Step Three: I am on a BRUTAL UNSUBSCRIBE CAMPAIGN. If It isn’t being read, bought or used in some way, I delete it. The ONLY exception is if I think it will be relevant to me or to a client down the road. Then I file it and set up a rule for it to always go to that folder. Useless emails are not helping me to be productive. They waste my time.
Step Four: Even with a junk filter, I get a lot of junk. It seems to ebb and flow. Now, I make sure I mark it junk and block sender so it stops coming. I’ve even blocked those I’ve unsubscribed if they don’t stop fast. It helps your email program remember what’s important to you. Even better? Programs like SaneBox (small monthy cost) or Clutter (free) .
Step Five: Every email doesn’t need a response. Ryan Giles reminded me of this in a recent presentation on Time Ownership. I don’t even have to say “thanks” to every email. As I start to reply, I ask myself, “What type of response is necessary for both me and the recipient? Or am I doing them a favor by not responding. Would I want this reply in my inbox? Does it say everything I need it to say?”
Step Six: If I’ve filed it, I need to consume it. Some folders – like tax receipts – can sit there till the end of the quarter or tax preparation time. If it’s a class, I need to take it at some point, so I schedule it. If it’s something I need to read, I add it to my Follow Up Friday plan. There’s no sense filing it if I’m never going to look at it again. So purging my Folders is also a monthly event that has to happen in order to keep the email pipeline flowing freely for me.
Step Seven: My new goal is to have no red bubble over my Outlook Icon at the end of the day. I have a sign on my cabinet next to my desk to remind me.

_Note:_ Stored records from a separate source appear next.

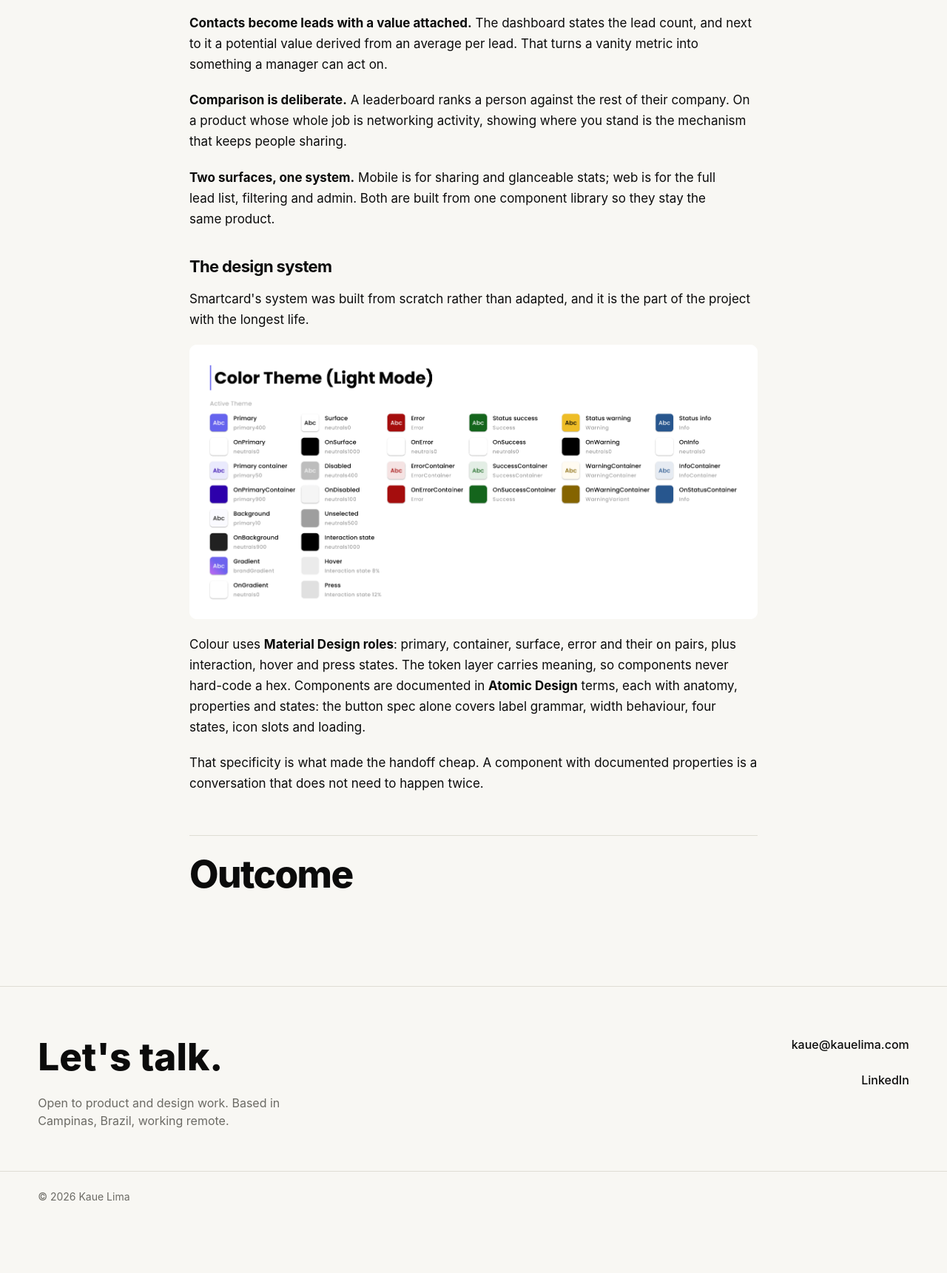
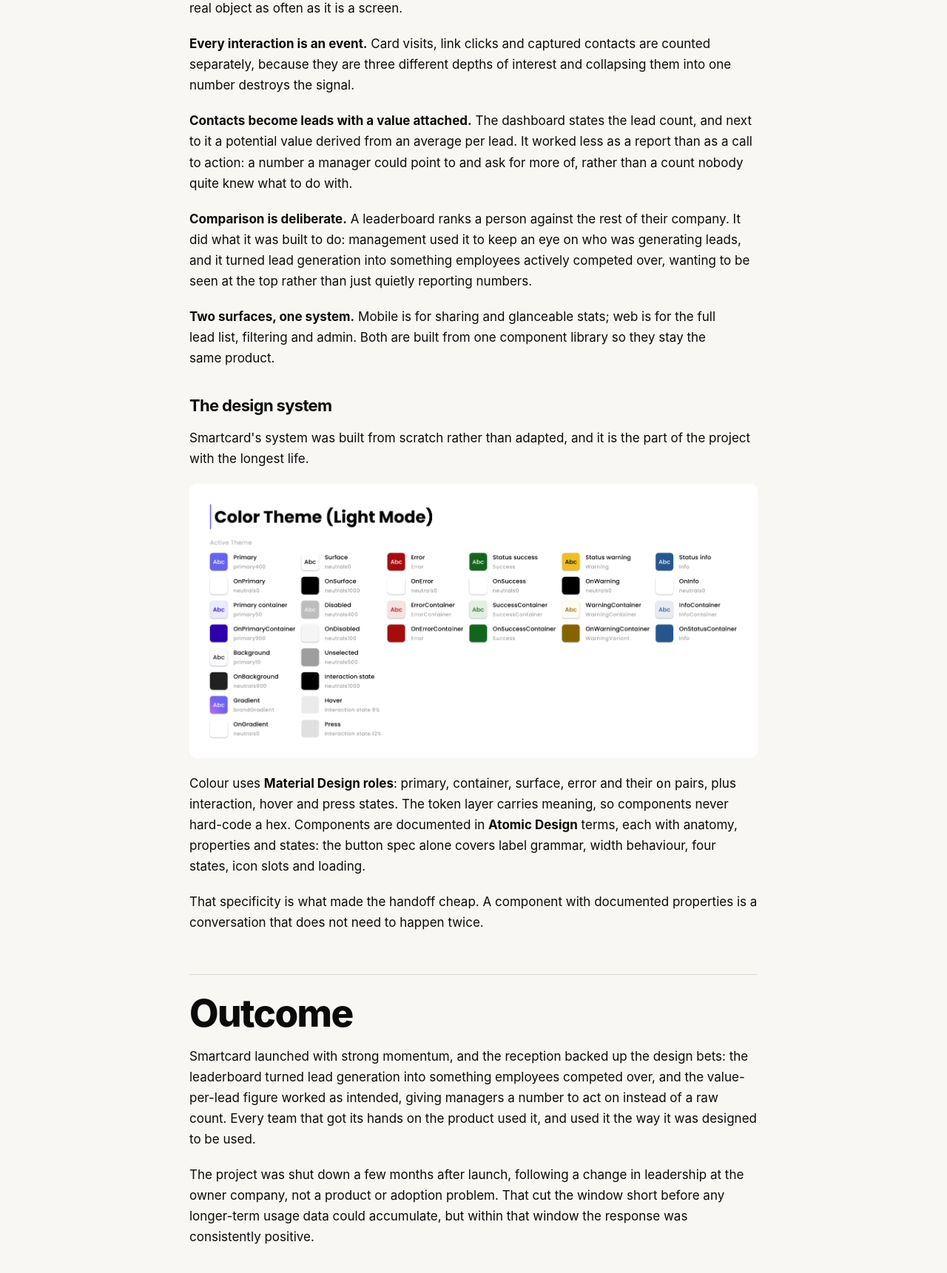
Before and after one commit to kauelima/kauelima.com, an Astro site: page /projects/smartcard in a window 1280 px wide. Shown: the part 3518-5239 px from the top of the page at 74% size. Before the commit the page ends 5170 px from the top, so only its background shows below. Built offline with nearby package versions, Linux system fonts and the light colour scheme; Astro itself is replaced by a stand-in of ours.

Commit message:
Enhance project description for Smartcard, detailing company account structure and competitive lead generation features

```diff
--- a/src/content/projects/smartcard.mdx
+++ b/src/content/projects/smartcard.mdx
@@ -49,6 +49,12 @@ of its people are actually generating contacts, or what any of that is worth.
 The design reframed the card as **the top of a funnel rather than a
 credential**, and everything followed from that.
 
+**The account is a company, not a person.** A business signs up, not an
+individual: it gets its own white-label branding and registers the employees
+who each get a card. Every employee's leads roll up into one place, so a
+manager sees the whole team's activity rather than piecing it together from
+whoever remembers to report.
+
 **The card is the product surface.** Photo, name, title, contact details,
 company mark, a QR code and a row of link buttons: website, Instagram,
 WhatsApp, LinkedIn. It is the thing shared, so it carries the brand and stays
@@ -61,12 +67,16 @@ contacts are counted separately, because they are three different depths of
 interest and collapsing them into one number destroys the signal.
 
 **Contacts become leads with a value attached.** The dashboard states the lead
-count, and next to it a potential value derived from an average per lead. That
-turns a vanity metric into something a manager can act on.
+count, and next to it a potential value derived from an average per lead. It
+worked less as a report than as a call to action: a number a manager could
+point to and ask for more of, rather than a count nobody quite knew what to do
+with.
 
 **Comparison is deliberate.** A leaderboard ranks a person against the rest of
-their company. On a product whose whole job is networking activity, showing
-where you stand is the mechanism that keeps people sharing.
+their company. It did what it was built to do: management used it to keep an
+eye on who was generating leads, and it turned lead generation into something
+employees actively competed over, wanting to be seen at the top rather than
+just quietly reporting numbers.
 
 **Two surfaces, one system.** Mobile is for sharing and glanceable stats; web
 is for the full lead list, filtering and admin. Both are built from one
@@ -93,13 +103,15 @@ loading.
 That specificity is what made the handoff cheap. A component with documented
 properties is a conversation that does not need to happen twice.
 
-{/* TODO(kaue): the parts only you can write:
-     - what the first card direction got wrong
-     - how the leaderboard landed with real users
-     - whether the value-per-lead figure survived contact with customers
-     - adoption or launch results you can share publicly */}
-
 ## Outcome
 
-{/* TODO(kaue): replace with results you can share publicly. Avoid numbers you
-    can't source. A qualitative outcome is better than an invented metric. */}
+Smartcard launched with strong momentum, and the reception backed up the
+design bets: the leaderboard turned lead generation into something employees
+competed over, and the value-per-lead figure worked as intended, giving
+managers a number to act on instead of a raw count. Every team that got its
+hands on the product used it, and used it the way it was designed to be used.
+
+The project was shut down a few months after launch, following a change in
+leadership at the owner company, not a product or adoption problem. That cut
+the window short before any longer-term usage data could accumulate, but
+within that window the response was consistently positive.
```
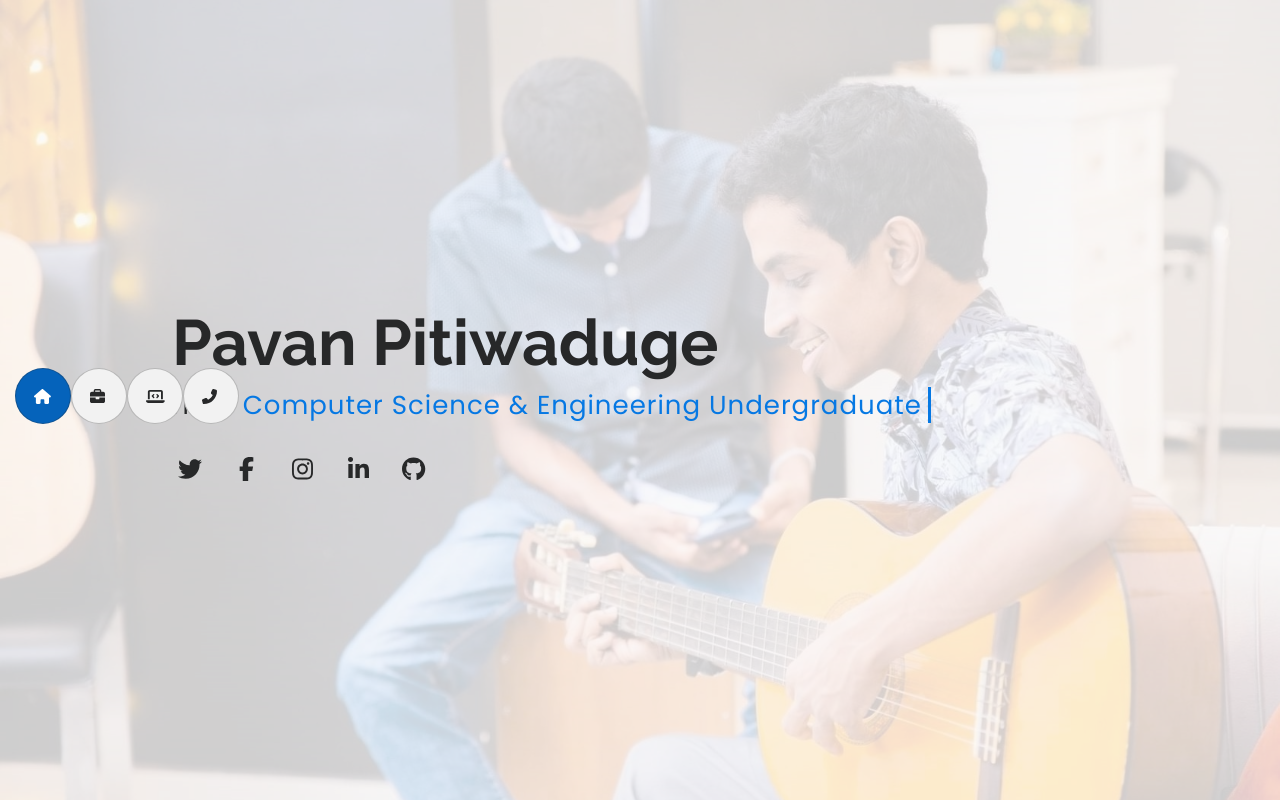
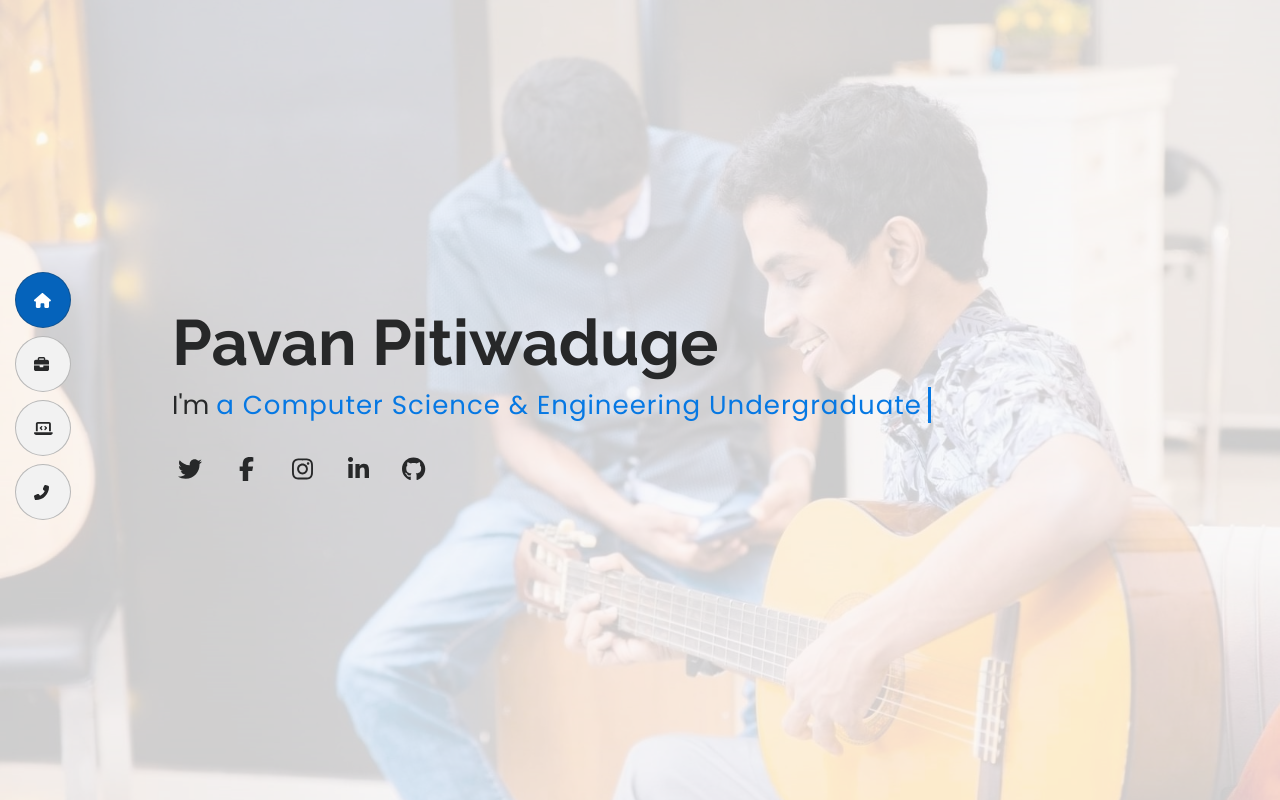
Before and after one commit to rajivaPavan/rajivaPavan.github.io, a Vue app: page / in a window 1280 px wide. Shown: the top 800 px of the page. Built offline with nearby package versions, Linux system fonts and the light colour scheme.

Commit message:
flex using tailwind

```diff
--- a/src/components/AppHeader.vue
+++ b/src/components/AppHeader.vue
@@ -12,7 +12,7 @@
   </div>
 
   <header id="header" class="d-flex flex-column justify-content-center">
-    <nav id="navbar" class="navbar nav-menu">
+    <nav id="navbar" class="nav-menu flex flex-column">
       <ul>
         <li v-for="(section,i) in sections">
           <a v-if="section.hash" :href="section.hash" class="nav-link" :class="i===0 ? ' active' :''">
```
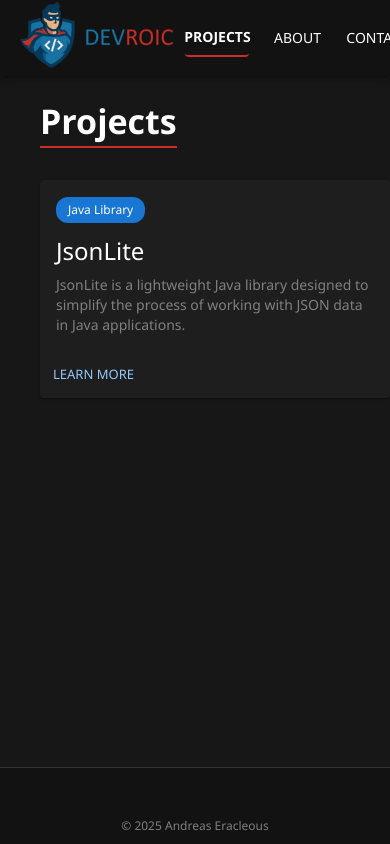
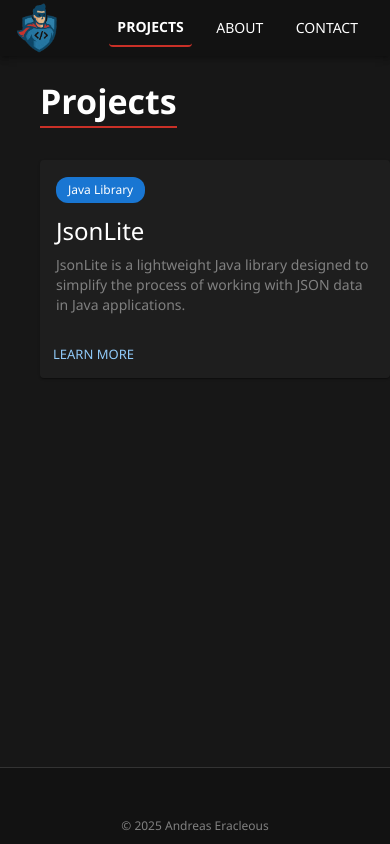
Before and after one commit to Devroic/devroic-ui, a React (Vite) app: page / in a window 390 px wide. Built offline with nearby package versions, Linux system fonts and the light colour scheme; some icons are missing.

Commit message:
Revert "Update Header.tsx"
This reverts commit b275fb41949adac26189332aac3f838a036cb7e9.

```diff
--- a/src/components/Header.tsx
+++ b/src/components/Header.tsx
@@ -1,17 +1,22 @@
-import { AppBar, Box, Button, Toolbar } from "@mui/material";
+import { AppBar, Box, Button, Toolbar, useMediaQuery } from "@mui/material";
+import { useTheme } from "@mui/material/styles";
 import { Link, NavLink } from "react-router-dom";
 import { appBarMenu } from "../constants/appBar";
 import { colors } from "../constants/colors";
 
 const Header = () => {
-  // const theme = useTheme();
-  // const isSmallScreen = useMediaQuery(theme.breakpoints.down("sm")); // <600px
+  const theme = useTheme();
+  const isSmallScreen = useMediaQuery(theme.breakpoints.down("sm")); // <600px
 
   return (
     <AppBar position="static" sx={{ bgcolor: colors.background }}>
       <Toolbar>
         <Link to={"/"}>
-          <img src="/icons/full-logo.png" alt="Logo" style={{ height: 70 }} />
+          <img
+            src={isSmallScreen ? "/icons/logo.png" : "/icons/full-logo.png"}
+            alt="Logo"
+            style={{ height: isSmallScreen ? 50 : 70, display: "block" }}
+          />
         </Link>
 
         <Box sx={{ flexGrow: 1 }} />
```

What’s your process now? What could it be if you made some changes?
EXTRA CREDIT: Remove the Red Bubbles from your phone apps as well. The multiple red bubbles on my iPhone screen drive my kids crazy, but don’t really bother me. But if I’m going to fight the Red Bubbles on my laptop, I may as well create a rule across all devices.
Let me know what systems and processes you have adopted or that you come up with in your quest to Declutter Your Life.